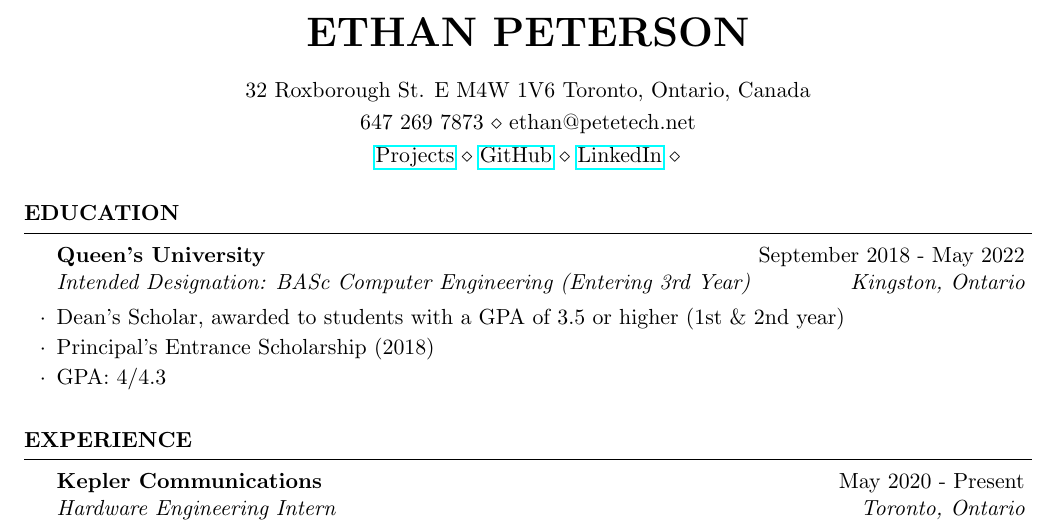
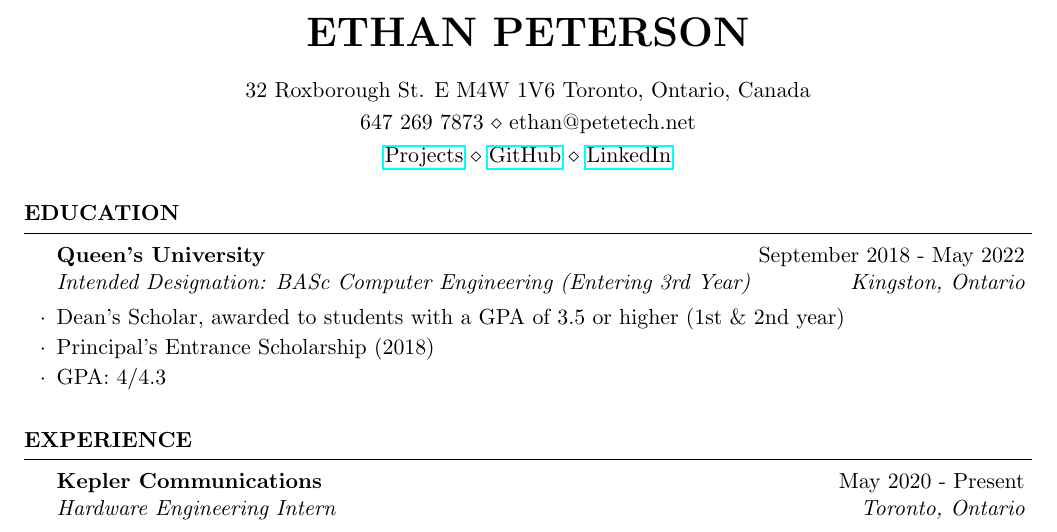
Before and after one commit to ethanmpeterson/resume, a LaTeX CV (resume.tex): part of page 1 of 2, cut so that both start at the same text. Compiled offline with pdfLaTeX.

Commit message:
fix extra bullet point

```diff
--- a/resume.tex
+++ b/resume.tex
@@ -8,7 +8,7 @@
 \address{
   \href{http://portfolio.petetech.net}{Projects} \\
   \href{https://github.com/ethanmpeterson}{GitHub} \\
-  \href{https://www.linkedin.com/in/ethanmpeterson}{LinkedIn} \\
+  \href{https://www.linkedin.com/in/ethanmpeterson}{LinkedIn}
 }
 \address{32 Roxborough St. E M4W 1V6 Toronto, Ontario, Canada}
 
```
Also changed, not shown: resume.pdf.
◇ ◇ ◇ ◇ ◇ ◇ ◇
All entries are to be duplicated exactly, with the pictures left out.

Before and after one commit to ethanmpeterson/resume, a LaTeX CV (resume.tex): part of page 1 of 2, cut so that both start at the same text. Compiled offline with pdfLaTeX.

Commit message:
fix extra bullet point

```diff
--- a/resume.tex
+++ b/resume.tex
@@ -8,7 +8,7 @@
 \address{
   \href{http://portfolio.petetech.net}{Projects} \\
   \href{https://github.com/ethanmpeterson}{GitHub} \\
-  \href{https://www.linkedin.com/in/ethanmpeterson}{LinkedIn} \\
+  \href{https://www.linkedin.com/in/ethanmpeterson}{LinkedIn}
 }
 \address{32 Roxborough St. E M4W 1V6 Toronto, Ontario, Canada}
 
```
Also changed, not shown: resume.pdf.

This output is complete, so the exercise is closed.